- [WORK TO COMPLETE]:
Write the data below out again, exactly as each line reads.

(Front-end code change data)
==========

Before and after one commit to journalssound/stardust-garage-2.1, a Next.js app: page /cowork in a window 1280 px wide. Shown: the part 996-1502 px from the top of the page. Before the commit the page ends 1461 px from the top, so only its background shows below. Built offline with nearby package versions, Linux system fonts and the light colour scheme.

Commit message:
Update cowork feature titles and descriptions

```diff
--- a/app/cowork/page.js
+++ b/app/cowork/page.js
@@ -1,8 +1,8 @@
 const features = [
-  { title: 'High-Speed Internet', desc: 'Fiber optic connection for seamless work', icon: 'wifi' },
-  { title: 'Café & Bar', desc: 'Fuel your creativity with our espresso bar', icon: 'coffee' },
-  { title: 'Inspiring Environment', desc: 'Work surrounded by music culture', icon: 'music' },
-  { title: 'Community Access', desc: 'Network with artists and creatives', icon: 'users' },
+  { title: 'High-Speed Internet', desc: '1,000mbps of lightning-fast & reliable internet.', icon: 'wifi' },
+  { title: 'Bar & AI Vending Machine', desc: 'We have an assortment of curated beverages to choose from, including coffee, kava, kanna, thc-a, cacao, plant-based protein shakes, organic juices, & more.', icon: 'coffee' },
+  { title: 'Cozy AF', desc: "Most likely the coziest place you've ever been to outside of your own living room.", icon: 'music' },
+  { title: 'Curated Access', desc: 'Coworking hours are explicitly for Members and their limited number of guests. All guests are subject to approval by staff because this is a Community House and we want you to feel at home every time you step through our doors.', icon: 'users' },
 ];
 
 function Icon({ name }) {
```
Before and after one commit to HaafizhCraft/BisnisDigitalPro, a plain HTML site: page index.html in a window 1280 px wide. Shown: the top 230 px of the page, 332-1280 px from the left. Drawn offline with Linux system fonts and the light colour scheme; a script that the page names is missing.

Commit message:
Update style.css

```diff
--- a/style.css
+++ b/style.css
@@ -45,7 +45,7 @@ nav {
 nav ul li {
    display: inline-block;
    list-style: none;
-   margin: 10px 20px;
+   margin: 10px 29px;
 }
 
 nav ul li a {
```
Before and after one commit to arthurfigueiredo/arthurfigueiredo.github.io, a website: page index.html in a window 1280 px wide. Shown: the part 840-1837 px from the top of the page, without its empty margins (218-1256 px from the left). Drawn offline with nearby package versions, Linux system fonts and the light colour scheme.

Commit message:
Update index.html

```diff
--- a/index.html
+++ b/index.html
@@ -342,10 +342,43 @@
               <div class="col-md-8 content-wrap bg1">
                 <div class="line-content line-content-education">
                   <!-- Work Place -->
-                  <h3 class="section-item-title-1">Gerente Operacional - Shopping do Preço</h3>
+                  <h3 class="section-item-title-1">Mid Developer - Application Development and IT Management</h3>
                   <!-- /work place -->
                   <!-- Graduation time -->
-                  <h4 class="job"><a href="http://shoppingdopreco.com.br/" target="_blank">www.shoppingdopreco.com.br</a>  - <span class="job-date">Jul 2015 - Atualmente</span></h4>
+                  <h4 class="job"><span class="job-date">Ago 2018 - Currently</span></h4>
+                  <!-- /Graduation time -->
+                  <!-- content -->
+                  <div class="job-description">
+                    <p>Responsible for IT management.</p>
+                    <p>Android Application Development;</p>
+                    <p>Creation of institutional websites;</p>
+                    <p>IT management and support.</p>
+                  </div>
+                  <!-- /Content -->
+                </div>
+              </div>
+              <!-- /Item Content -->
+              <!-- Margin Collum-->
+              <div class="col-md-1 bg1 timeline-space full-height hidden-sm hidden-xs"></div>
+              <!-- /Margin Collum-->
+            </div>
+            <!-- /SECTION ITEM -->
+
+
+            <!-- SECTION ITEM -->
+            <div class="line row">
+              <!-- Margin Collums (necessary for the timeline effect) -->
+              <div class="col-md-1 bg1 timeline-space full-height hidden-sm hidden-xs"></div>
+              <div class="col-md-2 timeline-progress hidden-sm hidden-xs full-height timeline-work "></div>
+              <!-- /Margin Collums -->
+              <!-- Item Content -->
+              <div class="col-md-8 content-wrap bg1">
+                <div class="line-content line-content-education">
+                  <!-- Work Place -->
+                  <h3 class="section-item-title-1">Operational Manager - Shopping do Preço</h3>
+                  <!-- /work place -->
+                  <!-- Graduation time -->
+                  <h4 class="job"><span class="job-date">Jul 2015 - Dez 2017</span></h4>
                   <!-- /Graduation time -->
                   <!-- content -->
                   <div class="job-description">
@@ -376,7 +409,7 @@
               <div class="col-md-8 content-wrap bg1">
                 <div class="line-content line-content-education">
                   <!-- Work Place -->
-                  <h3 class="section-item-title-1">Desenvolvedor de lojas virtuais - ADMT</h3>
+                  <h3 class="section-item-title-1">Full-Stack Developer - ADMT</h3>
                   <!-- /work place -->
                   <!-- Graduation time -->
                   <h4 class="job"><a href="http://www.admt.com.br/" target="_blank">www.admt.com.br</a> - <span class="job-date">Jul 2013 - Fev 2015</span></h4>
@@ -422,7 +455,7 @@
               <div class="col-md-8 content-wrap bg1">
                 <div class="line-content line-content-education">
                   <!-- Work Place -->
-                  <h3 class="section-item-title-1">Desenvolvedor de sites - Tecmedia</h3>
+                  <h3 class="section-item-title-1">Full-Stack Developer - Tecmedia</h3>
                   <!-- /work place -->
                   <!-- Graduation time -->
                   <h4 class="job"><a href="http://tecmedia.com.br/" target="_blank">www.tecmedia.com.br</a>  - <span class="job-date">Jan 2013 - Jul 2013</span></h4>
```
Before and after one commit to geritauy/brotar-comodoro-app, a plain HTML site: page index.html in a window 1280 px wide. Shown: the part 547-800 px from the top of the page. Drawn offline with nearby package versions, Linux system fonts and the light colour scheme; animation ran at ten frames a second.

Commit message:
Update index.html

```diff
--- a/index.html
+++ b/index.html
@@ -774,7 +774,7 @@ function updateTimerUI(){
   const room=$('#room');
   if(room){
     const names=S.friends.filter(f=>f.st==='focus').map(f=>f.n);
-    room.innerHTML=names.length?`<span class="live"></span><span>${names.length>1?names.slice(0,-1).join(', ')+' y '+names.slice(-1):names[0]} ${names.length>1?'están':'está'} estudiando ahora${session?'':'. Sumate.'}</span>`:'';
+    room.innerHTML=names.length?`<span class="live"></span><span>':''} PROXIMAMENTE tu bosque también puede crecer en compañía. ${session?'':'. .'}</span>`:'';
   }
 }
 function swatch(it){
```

==========

- [ANSWER BELOW]:
Before and after one commit to journalssound/stardust-garage-2.1, a Next.js app: page /cowork in a window 1280 px wide. Shown: the part 996-1502 px from the top of the page. Before the commit the page ends 1461 px from the top, so only its background shows below. Built offline with nearby package versions, Linux system fonts and the light colour scheme.

Commit message:
Update cowork feature titles and descriptions

```diff
--- a/app/cowork/page.js
+++ b/app/cowork/page.js
@@ -1,8 +1,8 @@
 const features = [
-  { title: 'High-Speed Internet', desc: 'Fiber optic connection for seamless work', icon: 'wifi' },
-  { title: 'Café & Bar', desc: 'Fuel your creativity with our espresso bar', icon: 'coffee' },
-  { title: 'Inspiring Environment', desc: 'Work surrounded by music culture', icon: 'music' },
-  { title: 'Community Access', desc: 'Network with artists and creatives', icon: 'users' },
+  { title: 'High-Speed Internet', desc: '1,000mbps of lightning-fast & reliable internet.', icon: 'wifi' },
+  { title: 'Bar & AI Vending Machine', desc: 'We have an assortment of curated beverages to choose from, including coffee, kava, kanna, thc-a, cacao, plant-based protein shakes, organic juices, & more.', icon: 'coffee' },
+  { title: 'Cozy AF', desc: "Most likely the coziest place you've ever been to outside of your own living room.", icon: 'music' },
+  { title: 'Curated Access', desc: 'Coworking hours are explicitly for Members and their limited number of guests. All guests are subject to approval by staff because this is a Community House and we want you to feel at home every time you step through our doors.', icon: 'users' },
 ];
 
 function Icon({ name }) {
```
Before and after one commit to HaafizhCraft/BisnisDigitalPro, a plain HTML site: page index.html in a window 1280 px wide. Shown: the top 230 px of the page, 332-1280 px from the left. Drawn offline with Linux system fonts and the light colour scheme; a script that the page names is missing.

Commit message:
Update style.css

```diff
--- a/style.css
+++ b/style.css
@@ -45,7 +45,7 @@ nav {
 nav ul li {
    display: inline-block;
    list-style: none;
-   margin: 10px 20px;
+   margin: 10px 29px;
 }
 
 nav ul li a {
```
Before and after one commit to arthurfigueiredo/arthurfigueiredo.github.io, a website: page index.html in a window 1280 px wide. Shown: the part 840-1837 px from the top of the page, without its empty margins (218-1256 px from the left). Drawn offline with nearby package versions, Linux system fonts and the light colour scheme.

Commit message:
Update index.html

```diff
--- a/index.html
+++ b/index.html
@@ -342,10 +342,43 @@
               <div class="col-md-8 content-wrap bg1">
                 <div class="line-content line-content-education">
                   <!-- Work Place -->
-                  <h3 class="section-item-title-1">Gerente Operacional - Shopping do Preço</h3>
+                  <h3 class="section-item-title-1">Mid Developer - Application Development and IT Management</h3>
                   <!-- /work place -->
                   <!-- Graduation time -->
-                  <h4 class="job"><a href="http://shoppingdopreco.com.br/" target="_blank">www.shoppingdopreco.com.br</a>  - <span class="job-date">Jul 2015 - Atualmente</span></h4>
+                  <h4 class="job"><span class="job-date">Ago 2018 - Currently</span></h4>
+                  <!-- /Graduation time -->
+                  <!-- content -->
+                  <div class="job-description">
+                    <p>Responsible for IT management.</p>
+                    <p>Android Application Development;</p>
+                    <p>Creation of institutional websites;</p>
+                    <p>IT management and support.</p>
+                  </div>
+                  <!-- /Content -->
+                </div>
+              </div>
+              <!-- /Item Content -->
+              <!-- Margin Collum-->
+              <div class="col-md-1 bg1 timeline-space full-height hidden-sm hidden-xs"></div>
+              <!-- /Margin Collum-->
+            </div>
+            <!-- /SECTION ITEM -->
+
+
+            <!-- SECTION ITEM -->
+            <div class="line row">
+              <!-- Margin Collums (necessary for the timeline effect) -->
+              <div class="col-md-1 bg1 timeline-space full-height hidden-sm hidden-xs"></div>
+              <div class="col-md-2 timeline-progress hidden-sm hidden-xs full-height timeline-work "></div>
+              <!-- /Margin Collums -->
+              <!-- Item Content -->
+              <div class="col-md-8 content-wrap bg1">
+                <div class="line-content line-content-education">
+                  <!-- Work Place -->
+                  <h3 class="section-item-title-1">Operational Manager - Shopping do Preço</h3>
+                  <!-- /work place -->
+                  <!-- Graduation time -->
+                  <h4 class="job"><span class="job-date">Jul 2015 - Dez 2017</span></h4>
                   <!-- /Graduation time -->
                   <!-- content -->
                   <div class="job-description">
@@ -376,7 +409,7 @@
               <div class="col-md-8 content-wrap bg1">
                 <div class="line-content line-content-education">
                   <!-- Work Place -->
-                  <h3 class="section-item-title-1">Desenvolvedor de lojas virtuais - ADMT</h3>
+                  <h3 class="section-item-title-1">Full-Stack Developer - ADMT</h3>
                   <!-- /work place -->
                   <!-- Graduation time -->
                   <h4 class="job"><a href="http://www.admt.com.br/" target="_blank">www.admt.com.br</a> - <span class="job-date">Jul 2013 - Fev 2015</span></h4>
@@ -422,7 +455,7 @@
               <div class="col-md-8 content-wrap bg1">
                 <div class="line-content line-content-education">
                   <!-- Work Place -->
-                  <h3 class="section-item-title-1">Desenvolvedor de sites - Tecmedia</h3>
+                  <h3 class="section-item-title-1">Full-Stack Developer - Tecmedia</h3>
                   <!-- /work place -->
                   <!-- Graduation time -->
                   <h4 class="job"><a href="http://tecmedia.com.br/" target="_blank">www.tecmedia.com.br</a>  - <span class="job-date">Jan 2013 - Jul 2013</span></h4>
```
Before and after one commit to geritauy/brotar-comodoro-app, a plain HTML site: page index.html in a window 1280 px wide. Shown: the part 547-800 px from the top of the page. Drawn offline with nearby package versions, Linux system fonts and the light colour scheme; animation ran at ten frames a second.

Commit message:
Update index.html

```diff
--- a/index.html
+++ b/index.html
@@ -774,7 +774,7 @@ function updateTimerUI(){
   const room=$('#room');
   if(room){
     const names=S.friends.filter(f=>f.st==='focus').map(f=>f.n);
-    room.innerHTML=names.length?`<span class="live"></span><span>${names.length>1?names.slice(0,-1).join(', ')+' y '+names.slice(-1):names[0]} ${names.length>1?'están':'está'} estudiando ahora${session?'':'. Sumate.'}</span>`:'';
+    room.innerHTML=names.length?`<span class="live"></span><span>':''} PROXIMAMENTE tu bosque también puede crecer en compañía. ${session?'':'. .'}</span>`:'';
   }
 }
 function swatch(it){
```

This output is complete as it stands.